Year 1 First Year Law Curriculum (30 credits)
Year 2 MBA courses (31 credits)
Year 3 Law/MBA courses (24-25 credits)(3 credits MBA)
Year 4 Law/MBA courses (24-25 credits)(3 credits MBA)

Full-time students who attend summer sessions may complete the dual JD/MBA program in 3 ½ years.

Track III- part-time evening

Year 1 First Year Law Curriculum (22 credits)
Summer Law courses (3 credits)
Year 2 Law Courses (21 Credits)
Year 3 MBA courses (19 credits)
Year 4 MBA courses (15 credits) Law Courses (6 credits)
Summer MBA courses (3 credits)
Year 5 Law courses (20 credits)

Course requirements for the JD/MBA program may be obtained from the Academic Services Office or Law School Office of Admissions.

B2. Juris Doctor/Master of Business Administration Three-Year Program

Suffolk Law's Three-Year JD/MBA program allows students to complete both a JD and an MBA degree in three years, instead of four. In the three-year program students enroll in courses during the summers between their first and second year of study and between their second and third year of study in order to complete the requisite number of credits for both degrees. The program allows students to count a limited number of credits toward both degrees, thus reducing the number of credits that would be required if the degrees were earned separately.

A candidate must obtain a total of 109 credits for the joint degree. To qualify for the dual degree, a candidate must obtain 84 credits in the Law School, of which 12 credits may be awarded for courses taken in the Sawyer Business School; and 72 credits must be taken in the Law School. Candidates must obtain 37 credits in the Sawyer Business School.

A candidate for the Three-Year JD/MBA program must be a full-time student and is required to meet the admission standards of the Law School and the Sawyer Business School. A candidate MUST file two applications: one to the Law School and one to the University Graduate Admissions Office.

Both applications should indicate the selection of the dual degree. The Law School evaluates the application for admission criteria applicable to the Law side of the dual degree. The Graduate Admission Office evaluates the application for admission criteria to the MBA.

A student considering the Three-Year JD/MBA program should apply to the Law School as an Accelerated JD/MBA student.

Students in the three-year JD/MBA have two options for completing the program:

Track I

Year 1 First Year Law Curriculum (30 credits)
Summer Law courses (8 credits)
Year 2 MBA courses (31 credits)
Summer MBA courses (6 credits) and Law (2 credits)
Year 3 Law courses (32 credits)

Track II

Year 1 First Year Law Curriculum (30 credits)
Summer Law courses (10 credits)
Year 2 MBA courses (25 credits) Law Courses (4 credits)
Summer MBA courses (9 credits)
Year 3 Law courses (28 credits) MBA courses (3 credits)

C. Juris Doctor/Master of Science in Finance

A candidate for the JD/MSF program must meet the admission requirements for both the JD, as determined by the Law School, and the MSF, as determined by the Department of Finance in the Sawyer Business School.

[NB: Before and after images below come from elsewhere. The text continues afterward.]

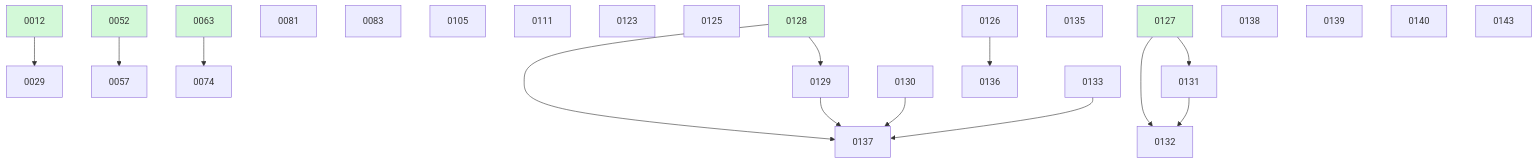
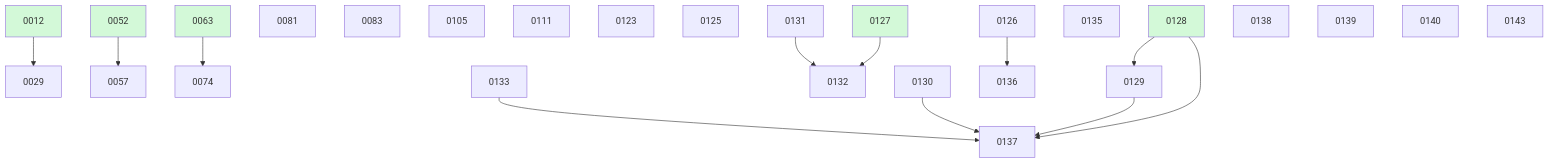
The diagram in docs/changes/BOARD.md (ethanhinson/fuse), drawn with Mermaid before and after one commit. The commit also changed other lines of this file and 2 other files, not shown here.

````diff
--- a/docs/changes/BOARD.md
+++ b/docs/changes/BOARD.md
@@ -45,33 +44,32 @@
 ```mermaid
 graph TD
   0012 --> 0029
   0052 --> 0057
   0063 --> 0074
   0081
   0083
   0105
   0111
   0123
   0125
   0128 --> 0129
-  0127 --> 0131
   0127 --> 0132
   0131 --> 0132
   0133
   0135
   0126 --> 0136
   0128 --> 0137
   0129 --> 0137
   0130 --> 0137
   0133 --> 0137
   0138
   0139
   0140
   0143
   0012:::done
   0052:::done
   0063:::done
   0127:::done
   0128:::done
   classDef done fill:#d3f9d8;
 ```
````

A candidate must obtain a total of 108-117 credits for the joint degree. In order to qualify for the joint degree, a candidate must obtain 78 credits in the Law School and at least 30-39 credits from the core curriculum and electives in the Department of Finance. A student in the JD/MSF program must proceed according to one of the following tracks:

Track One Track Two
Year 1 MSF courses (24 credits) First Year Law Curriculum (30 credits)
Year 2 First Year Law Curriculum (30 credits) MSF courses (24 credits)
Year 3 Law (24 credits)/MSF courses (3 credits) Law (24 credits)/MSF courses (3 credits)
Year 4 Law (24 credits)/MSF courses (3 credits) Law (24 credits)/MSF courses (3 credits)

Course requirements for the JD/MSF program may be obtained from the Academic Services Office or the Law School Office of Admissions.

D. Juris Doctor/Master of Science in Criminal Justice

Course requirements for the JD/MSCJ program may be viewed online.

E. JD/LLM in Taxation

See requirements for the JD/LLM in Taxation set forth on the Law School website.

F. General Requirements, More Information

All dual degree candidates are subject to section II(F) of these rules and regulations, limiting credit for ungraded activities to 2 credits per semester. Students participating in a dual degree program are subject to all Rules, Regulations and Policies of the JD program. A dual degree student who is dismissed from the law school for academic or disciplinary reasons will be dismissed from the joint degree program and may only resume studies in one or both of the schools if the student is successful in reapplying to the school(s) in accordance with the school(s) readmission standards. Lesser academic or disciplinary sanctions and/or probationary conditions may apply in both schools as well. In the case of a dual degree within the law school (such as the JD/Tax LLM), a student dismissed from either law school program will be dismissed from both law school programs and if subject to lesser sanctions than dismissal, the sanctions will apply to both law school programs. For more information, please see the Dean of Students for more information.

For more information on the Dual Degree Programs, including the three-year JD/MBA program and the BSE/JD program, visit the law school’s web page under “Academic Programs”.

A. Designation of an Academic Concentration

The Law Faculty, upon the recommendation of the Curriculum Committee, may designate a particular grouping of courses with other academic requirements as an “academic concentration.” In making such a designation, the Law School Faculty will require that the proposed “academic concentration” comply substantially with the following description guidelines.

B. Purpose

Such designations are to be made in order to provide:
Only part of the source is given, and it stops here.